Task data:
- - -

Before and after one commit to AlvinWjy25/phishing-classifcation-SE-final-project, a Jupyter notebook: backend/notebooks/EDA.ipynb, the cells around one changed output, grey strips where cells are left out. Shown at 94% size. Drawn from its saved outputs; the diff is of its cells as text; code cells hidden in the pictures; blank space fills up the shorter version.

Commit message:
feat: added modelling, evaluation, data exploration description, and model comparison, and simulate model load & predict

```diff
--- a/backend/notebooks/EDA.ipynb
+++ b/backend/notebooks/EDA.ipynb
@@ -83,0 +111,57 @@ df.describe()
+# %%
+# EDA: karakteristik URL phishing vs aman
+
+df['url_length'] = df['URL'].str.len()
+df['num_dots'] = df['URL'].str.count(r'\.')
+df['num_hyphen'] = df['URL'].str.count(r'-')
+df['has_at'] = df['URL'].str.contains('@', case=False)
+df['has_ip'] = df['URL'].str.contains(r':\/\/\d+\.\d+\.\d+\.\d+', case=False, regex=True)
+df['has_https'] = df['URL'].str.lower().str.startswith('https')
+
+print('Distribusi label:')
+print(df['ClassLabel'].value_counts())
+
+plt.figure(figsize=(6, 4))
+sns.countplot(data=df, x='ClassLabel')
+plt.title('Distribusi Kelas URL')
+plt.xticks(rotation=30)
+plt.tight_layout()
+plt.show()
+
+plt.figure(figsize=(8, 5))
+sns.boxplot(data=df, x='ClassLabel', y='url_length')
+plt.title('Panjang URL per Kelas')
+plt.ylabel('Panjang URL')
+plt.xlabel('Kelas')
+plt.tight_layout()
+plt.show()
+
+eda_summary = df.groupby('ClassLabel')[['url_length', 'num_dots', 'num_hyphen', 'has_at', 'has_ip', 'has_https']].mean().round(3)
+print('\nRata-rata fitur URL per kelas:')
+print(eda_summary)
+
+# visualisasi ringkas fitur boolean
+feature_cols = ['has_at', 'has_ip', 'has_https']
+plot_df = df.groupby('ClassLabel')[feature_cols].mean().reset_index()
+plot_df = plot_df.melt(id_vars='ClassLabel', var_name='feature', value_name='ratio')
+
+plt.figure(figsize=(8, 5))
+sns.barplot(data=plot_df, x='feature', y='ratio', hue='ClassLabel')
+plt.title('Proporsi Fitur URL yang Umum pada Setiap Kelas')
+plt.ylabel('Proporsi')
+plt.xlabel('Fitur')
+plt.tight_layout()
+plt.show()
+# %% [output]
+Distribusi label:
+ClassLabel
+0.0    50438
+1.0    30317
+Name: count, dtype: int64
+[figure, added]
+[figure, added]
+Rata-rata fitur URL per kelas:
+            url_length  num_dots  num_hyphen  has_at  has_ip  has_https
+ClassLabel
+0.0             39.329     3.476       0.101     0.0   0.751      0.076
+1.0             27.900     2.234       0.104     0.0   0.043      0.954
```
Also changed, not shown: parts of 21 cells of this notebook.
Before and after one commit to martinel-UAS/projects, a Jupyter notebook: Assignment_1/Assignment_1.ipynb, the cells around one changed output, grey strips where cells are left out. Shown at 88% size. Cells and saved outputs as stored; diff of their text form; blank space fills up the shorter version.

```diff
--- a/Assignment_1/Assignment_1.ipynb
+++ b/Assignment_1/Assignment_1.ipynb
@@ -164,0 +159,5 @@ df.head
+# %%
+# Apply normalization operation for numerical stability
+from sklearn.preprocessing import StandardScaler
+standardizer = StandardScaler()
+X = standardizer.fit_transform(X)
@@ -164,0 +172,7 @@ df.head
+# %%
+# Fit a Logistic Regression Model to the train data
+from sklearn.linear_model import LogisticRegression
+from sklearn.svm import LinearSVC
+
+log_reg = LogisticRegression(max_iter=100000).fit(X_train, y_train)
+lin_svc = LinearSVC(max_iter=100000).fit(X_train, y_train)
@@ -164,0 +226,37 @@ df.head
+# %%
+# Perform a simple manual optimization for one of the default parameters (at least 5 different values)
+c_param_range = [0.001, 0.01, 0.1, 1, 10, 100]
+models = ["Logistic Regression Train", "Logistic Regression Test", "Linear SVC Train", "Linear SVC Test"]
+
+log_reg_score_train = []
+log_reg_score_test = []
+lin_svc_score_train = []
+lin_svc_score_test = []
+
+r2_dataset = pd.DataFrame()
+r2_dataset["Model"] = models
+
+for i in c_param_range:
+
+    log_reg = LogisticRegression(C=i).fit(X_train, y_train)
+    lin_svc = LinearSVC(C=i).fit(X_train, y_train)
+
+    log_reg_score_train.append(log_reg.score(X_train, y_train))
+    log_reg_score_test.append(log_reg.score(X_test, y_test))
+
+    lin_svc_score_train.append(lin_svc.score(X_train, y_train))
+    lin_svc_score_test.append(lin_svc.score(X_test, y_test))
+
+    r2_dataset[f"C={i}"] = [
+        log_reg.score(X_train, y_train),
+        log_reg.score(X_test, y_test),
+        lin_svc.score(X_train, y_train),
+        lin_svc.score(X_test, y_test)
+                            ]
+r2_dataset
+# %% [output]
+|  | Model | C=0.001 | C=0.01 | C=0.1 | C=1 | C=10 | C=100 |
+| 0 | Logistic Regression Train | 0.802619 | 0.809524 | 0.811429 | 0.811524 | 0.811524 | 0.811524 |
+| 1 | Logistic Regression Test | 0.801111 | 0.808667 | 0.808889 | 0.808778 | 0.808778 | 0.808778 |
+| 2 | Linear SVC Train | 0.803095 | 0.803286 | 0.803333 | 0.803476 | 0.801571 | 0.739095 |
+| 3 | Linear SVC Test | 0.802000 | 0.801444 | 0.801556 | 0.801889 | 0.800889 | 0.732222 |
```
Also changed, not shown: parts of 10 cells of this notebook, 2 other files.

- - -

Work instructions: Find and copy each line above holding "ClassLabel".

Response to this exercise:
+print(df['ClassLabel'].value_counts())
+sns.countplot(data=df, x='ClassLabel')
+sns.boxplot(data=df, x='ClassLabel', y='url_length')
+eda_summary = df.groupby('ClassLabel')[['url_length', 'num_dots', 'num_hyphen', 'has_at', 'has_ip', 'has_https']].mean().round(3)
+plot_df = df.groupby('ClassLabel')[feature_cols].mean().reset_index()
+plot_df = plot_df.melt(id_vars='ClassLabel', var_name='feature', value_name='ratio')
+sns.barplot(data=plot_df, x='feature', y='ratio', hue='ClassLabel')
+ClassLabel
+ClassLabel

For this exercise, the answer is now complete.